INSTRUCTIONS FOR THE TASK >> What you hand back must match the records word for word, with no pictures.

(Difference listings)
-------------------------
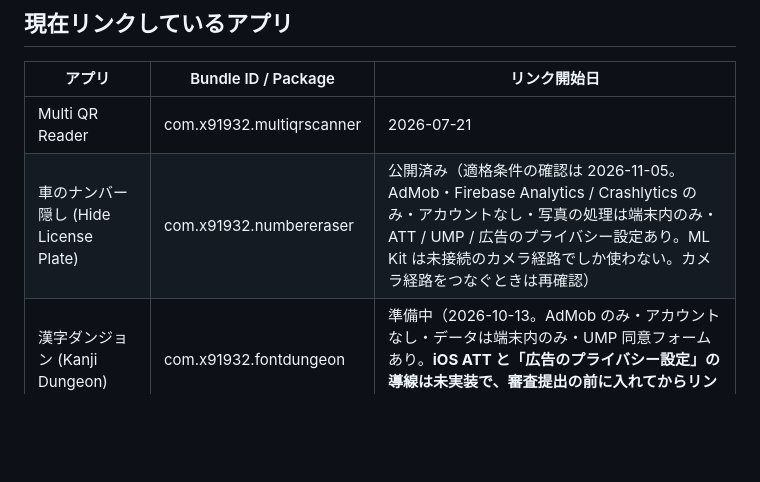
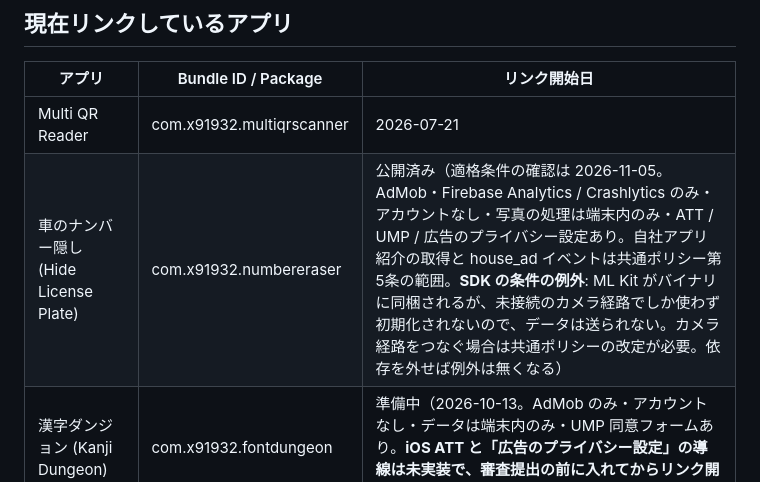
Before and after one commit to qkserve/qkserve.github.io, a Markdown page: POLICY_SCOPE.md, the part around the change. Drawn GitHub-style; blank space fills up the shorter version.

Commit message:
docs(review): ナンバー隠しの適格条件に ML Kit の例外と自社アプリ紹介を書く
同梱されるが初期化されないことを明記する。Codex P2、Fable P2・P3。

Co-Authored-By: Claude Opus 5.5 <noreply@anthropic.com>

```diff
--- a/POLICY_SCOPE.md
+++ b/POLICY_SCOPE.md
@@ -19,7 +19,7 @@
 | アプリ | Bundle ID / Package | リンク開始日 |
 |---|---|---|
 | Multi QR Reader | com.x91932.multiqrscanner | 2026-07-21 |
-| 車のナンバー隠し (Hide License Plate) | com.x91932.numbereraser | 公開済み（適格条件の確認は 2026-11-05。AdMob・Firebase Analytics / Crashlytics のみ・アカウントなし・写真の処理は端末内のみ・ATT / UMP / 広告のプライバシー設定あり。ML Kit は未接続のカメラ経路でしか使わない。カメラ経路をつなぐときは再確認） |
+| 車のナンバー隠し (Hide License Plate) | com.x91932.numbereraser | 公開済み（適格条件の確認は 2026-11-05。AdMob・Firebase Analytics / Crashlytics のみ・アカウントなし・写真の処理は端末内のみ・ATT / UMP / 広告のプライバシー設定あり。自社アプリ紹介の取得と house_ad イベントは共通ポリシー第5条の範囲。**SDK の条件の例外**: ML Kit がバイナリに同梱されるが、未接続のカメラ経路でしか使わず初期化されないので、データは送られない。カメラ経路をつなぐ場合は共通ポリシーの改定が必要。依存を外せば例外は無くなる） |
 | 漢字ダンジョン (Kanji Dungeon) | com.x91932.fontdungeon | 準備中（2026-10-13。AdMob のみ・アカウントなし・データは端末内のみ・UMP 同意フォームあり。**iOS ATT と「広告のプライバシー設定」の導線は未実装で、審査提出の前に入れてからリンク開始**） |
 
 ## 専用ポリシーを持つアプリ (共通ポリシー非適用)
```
-------------------------
TASK RESULT >>
Before and after one commit to qkserve/qkserve.github.io, a Markdown page: POLICY_SCOPE.md, the part around the change. Drawn GitHub-style; blank space fills up the shorter version.

Commit message:
docs(review): ナンバー隠しの適格条件に ML Kit の例外と自社アプリ紹介を書く
同梱されるが初期化されないことを明記する。Codex P2、Fable P2・P3。

Co-Authored-By: Claude Opus 5.5 <noreply@anthropic.com>

```diff
--- a/POLICY_SCOPE.md
+++ b/POLICY_SCOPE.md
@@ -19,7 +19,7 @@
 | アプリ | Bundle ID / Package | リンク開始日 |
 |---|---|---|
 | Multi QR Reader | com.x91932.multiqrscanner | 2026-07-21 |
-| 車のナンバー隠し (Hide License Plate) | com.x91932.numbereraser | 公開済み（適格条件の確認は 2026-11-05。AdMob・Firebase Analytics / Crashlytics のみ・アカウントなし・写真の処理は端末内のみ・ATT / UMP / 広告のプライバシー設定あり。ML Kit は未接続のカメラ経路でしか使わない。カメラ経路をつなぐときは再確認） |
+| 車のナンバー隠し (Hide License Plate) | com.x91932.numbereraser | 公開済み（適格条件の確認は 2026-11-05。AdMob・Firebase Analytics / Crashlytics のみ・アカウントなし・写真の処理は端末内のみ・ATT / UMP / 広告のプライバシー設定あり。自社アプリ紹介の取得と house_ad イベントは共通ポリシー第5条の範囲。**SDK の条件の例外**: ML Kit がバイナリに同梱されるが、未接続のカメラ経路でしか使わず初期化されないので、データは送られない。カメラ経路をつなぐ場合は共通ポリシーの改定が必要。依存を外せば例外は無くなる） |
 | 漢字ダンジョン (Kanji Dungeon) | com.x91932.fontdungeon | 準備中（2026-10-13。AdMob のみ・アカウントなし・データは端末内のみ・UMP 同意フォームあり。**iOS ATT と「広告のプライバシー設定」の導線は未実装で、審査提出の前に入れてからリンク開始**） |
 
 ## 専用ポリシーを持つアプリ (共通ポリシー非適用)
```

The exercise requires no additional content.